Bad catechesis, ‘pop’ theology, and Bible verses taken out of context have led some to believe the notion that God does not hear the prayers of those in major sin. Is that really true? The answer, as it turns out, is more nuanced.
“We know that God does not listen to sinners, but if one is devout and does his will, he listens to him.” – John 9:31
The episode of Christ healing the born-blind Celidonius has the general theme that God’s attention is tuned towards the prayers of those who follow Him, and less so towards the prayers of those who are against Him. If taken literally, it would mean God never hears our prayers, as we are all sinners.

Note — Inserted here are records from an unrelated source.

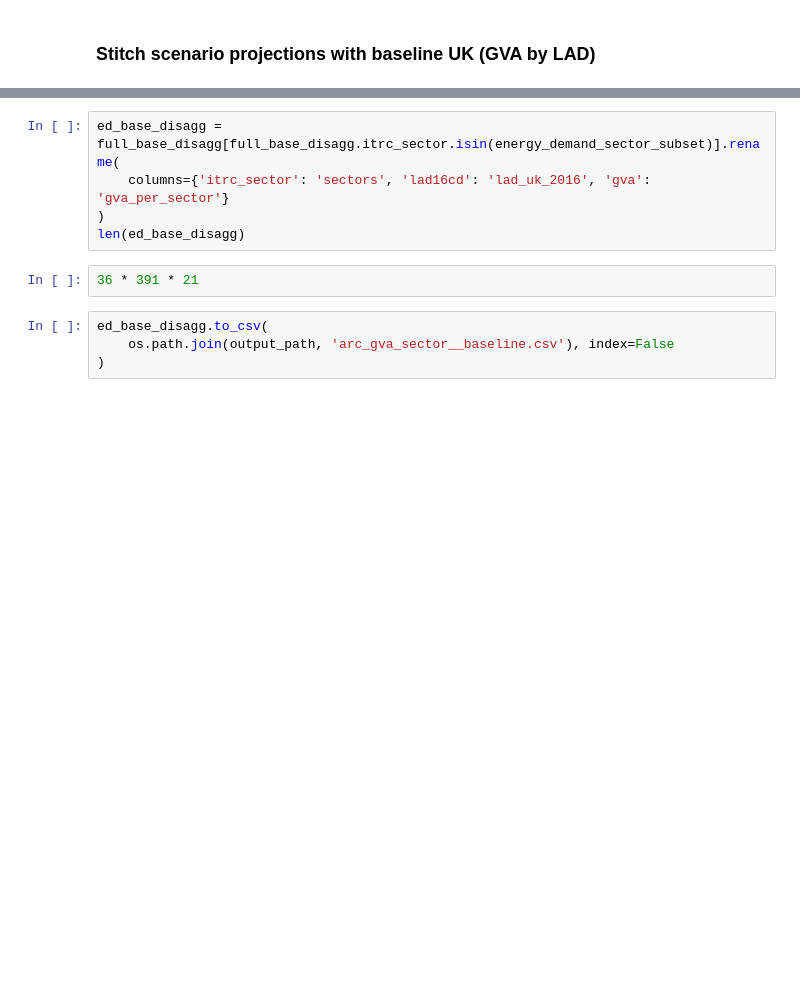
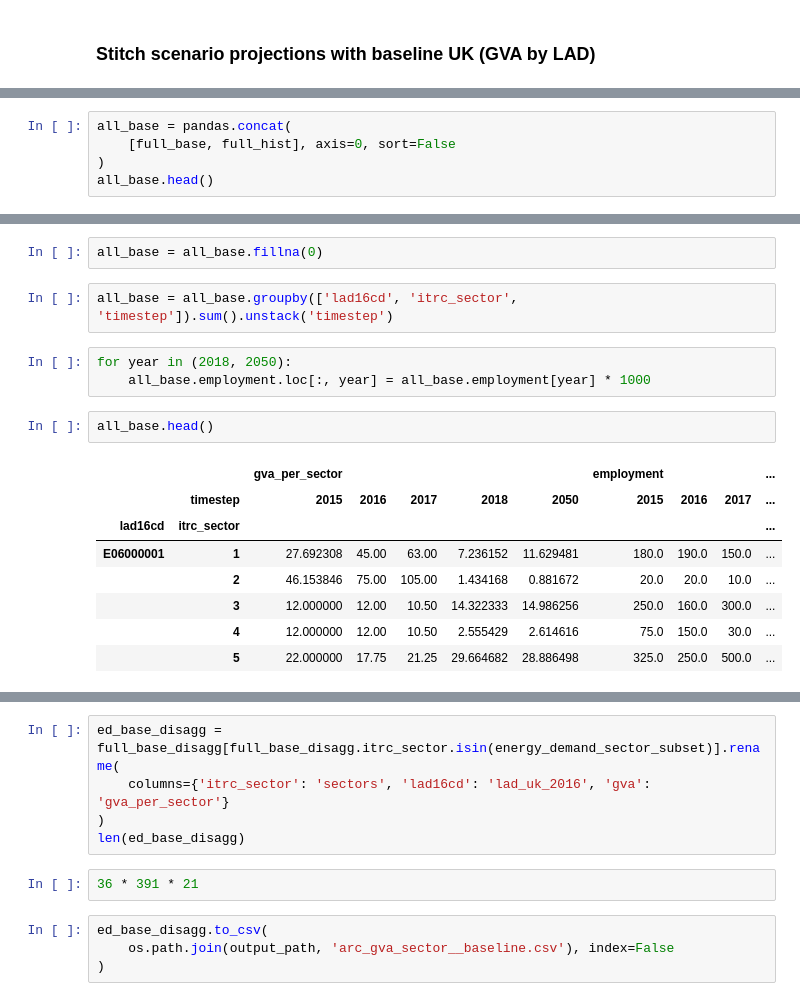
Before and after one commit to nismod/arc-economics, a Jupyter notebook: convert-scenarios.ipynb, the cells around one changed output, grey strips where cells are left out. Saved outputs shown, nothing was run; the diff lists cells and outputs as text; blank space fills up the shorter version.

```diff
--- a/convert-scenarios.ipynb
+++ b/convert-scenarios.ipynb
@@ -390,0 +822,5 @@ output.timestep.unique()
+# %%
+all_base = pandas.concat(
+    [full_base, full_hist], axis=0, sort=False
+)
+all_base.head()
@@ -390,0 +834,18 @@ output.timestep.unique()
+# %%
+all_base = all_base.fillna(0)
+# %%
+all_base = all_base.groupby(['lad16cd', 'itrc_sector', 'timestep']).sum().unstack('timestep')
+# %%
+for year in (2018, 2050):
+    all_base.employment.loc[:, year] = all_base.employment[year] * 1000
+# %%
+all_base.head()
+# %% [output]
+|  |  | gva_per_sector |  |  |  |  | employment |  |  | ... |
+|  | timestep | 2015 | 2016 | 2017 | 2018 | 2050 | 2015 | 2016 | 2017 | ... |
+| lad16cd | itrc_sector |  |  |  |  |  |  |  |  | ... |
+| E06000001 | 1 | 27.692308 | 45.00 | 63.00 | 7.236152 | 11.629481 | 180.0 | 190.0 | 150.0 | ... |
+|  | 2 | 46.153846 | 75.00 | 105.00 | 1.434168 | 0.881672 | 20.0 | 20.0 | 10.0 | ... |
+|  | 3 | 12.000000 | 12.00 | 10.50 | 14.322333 | 14.986256 | 250.0 | 160.0 | 300.0 | ... |
+|  | 4 | 12.000000 | 12.00 | 10.50 | 2.555429 | 2.614616 | 75.0 | 150.0 | 30.0 | ... |
+|  | 5 | 22.000000 | 17.75 | 21.25 | 29.664682 | 28.886498 | 325.0 | 250.0 | 500.0 | ... |
```
Also changed, not shown: parts of 96 cells of this notebook, 1 other file.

The statement “God does not hear the prayers of those in sin” is a kind of straw man. A more apt phrasing would be to say “God does not hear the prayers of those in sin, except when made in repentance or when it will it lead to repentance.”

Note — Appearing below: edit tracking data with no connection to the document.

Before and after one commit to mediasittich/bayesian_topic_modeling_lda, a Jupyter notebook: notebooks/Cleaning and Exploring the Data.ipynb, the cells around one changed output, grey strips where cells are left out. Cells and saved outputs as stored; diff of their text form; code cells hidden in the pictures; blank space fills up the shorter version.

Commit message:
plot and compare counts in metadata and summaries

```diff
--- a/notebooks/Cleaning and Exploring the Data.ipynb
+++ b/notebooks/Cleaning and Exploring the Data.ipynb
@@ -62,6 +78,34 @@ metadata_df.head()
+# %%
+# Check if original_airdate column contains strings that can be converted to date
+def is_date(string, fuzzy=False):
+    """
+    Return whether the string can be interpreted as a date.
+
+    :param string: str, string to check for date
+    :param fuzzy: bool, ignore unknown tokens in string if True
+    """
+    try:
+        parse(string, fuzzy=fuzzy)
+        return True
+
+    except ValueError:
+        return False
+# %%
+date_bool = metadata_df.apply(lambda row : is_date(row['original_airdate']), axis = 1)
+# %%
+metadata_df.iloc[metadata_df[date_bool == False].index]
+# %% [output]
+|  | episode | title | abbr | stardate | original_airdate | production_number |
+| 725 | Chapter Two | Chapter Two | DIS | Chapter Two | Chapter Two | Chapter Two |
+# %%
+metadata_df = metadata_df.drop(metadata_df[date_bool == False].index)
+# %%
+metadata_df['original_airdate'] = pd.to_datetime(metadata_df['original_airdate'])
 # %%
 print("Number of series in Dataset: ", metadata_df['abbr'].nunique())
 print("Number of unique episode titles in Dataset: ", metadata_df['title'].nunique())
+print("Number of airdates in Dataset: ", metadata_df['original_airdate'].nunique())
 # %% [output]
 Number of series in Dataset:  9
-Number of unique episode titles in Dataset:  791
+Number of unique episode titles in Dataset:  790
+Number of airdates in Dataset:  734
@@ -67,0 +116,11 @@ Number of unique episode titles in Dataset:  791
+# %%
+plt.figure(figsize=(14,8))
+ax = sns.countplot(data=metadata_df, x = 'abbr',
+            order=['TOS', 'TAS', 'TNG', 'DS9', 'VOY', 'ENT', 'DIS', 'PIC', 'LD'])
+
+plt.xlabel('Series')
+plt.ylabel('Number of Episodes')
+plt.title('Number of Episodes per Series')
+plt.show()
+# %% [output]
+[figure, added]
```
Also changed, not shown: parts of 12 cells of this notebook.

“The LORD is far from the wicked, but hears the prayer of the just.” – Proverbs 15:29
The crux of the argument is that your prayers are futile if you repent with a conscience full of evil. If you are not receptive to penance you’re not “of the just,” and your prayers – while heard by God – would not be efficacious for obtaining grace and salvation as they are not made in perfect contrition. This is a sentiment seen from the earliest days of the Church. In the Didache it is written as:
“In the church you shall acknowledge your transgressions, and you shall not come near for your prayer with an evil conscience.”
The Catechism of the Council of Trent succinctly explains the nuances between the prayer of the impenitent and the prayer of sinners:
The Prayer of the Impenitent
“The last degree is that of those who not only do not repent of their sins and enormities, but, adding crime to crime, dare frequently to ask pardon of God for those sins, in which they are resolved to continue. With such dispositions they would not presume to ask pardon from their fellow-man. The prayer of such sinners is not heard by God. It is recorded of Antiochus: Then this wicked man prayed to the Lord, of whom he was not to obtain mercy. Whoever lives in this deplorable condition should be vehemently exhorted to wean himself from all affection to sin, and to return to God in good earnest and from the heart.”
The Prayer of Sinners
“Another degree of prayer is that of those who are weighed down by the guilt of mortal sin, but who strive, with what is called dead faith, to raise themselves from their condition and to ascend to God. But, in consequence of their languid state and the extreme weakness of their faith, they cannot raise themselves from the earth. Recognising their crimes and stung with remorse of conscience, they bow themselves down with humility, and, far as they are removed from God, implore of Him with penitential sorrow, the pardon of their sins and the peace of reconciliation. The prayers of such persons are not rejected by God, but are heard by Him. Nay, in His mercy, He generously invites such as these to have recourse to Him, saying: Come to me, all you that labour, and are heavily laden, and I will refresh you, of this class was the publican, who, though he did not dare to raise his eyes towards heaven, left the Temple, as (our Lord) declares, more justified than the Pharisee.”
In his Summa, Thomas Aquinas explains the distinction that although prayers from sinners are not meritorius – not deserving of being heard as they are made by sinners, they are impetrative because a state of grace is not required for God to answer persistent, pious prayers to impetrate the things necessary for salvation.
“Accordingly when a sinner prays for something as sinner, i.e. in accordance with a sinful desire, God hears him not through mercy. On the other hand God hears the sinner’s prayer if it proceed from a good natural desire, not out of justice, because the sinner does not merit to be heard, but out of pure mercy, provided however he fulfil the four conditions given above, namely, that he beseech for himself things necessary for salvation, piously and perseveringly.” – Summa Theologiae, q. 83, a. 16.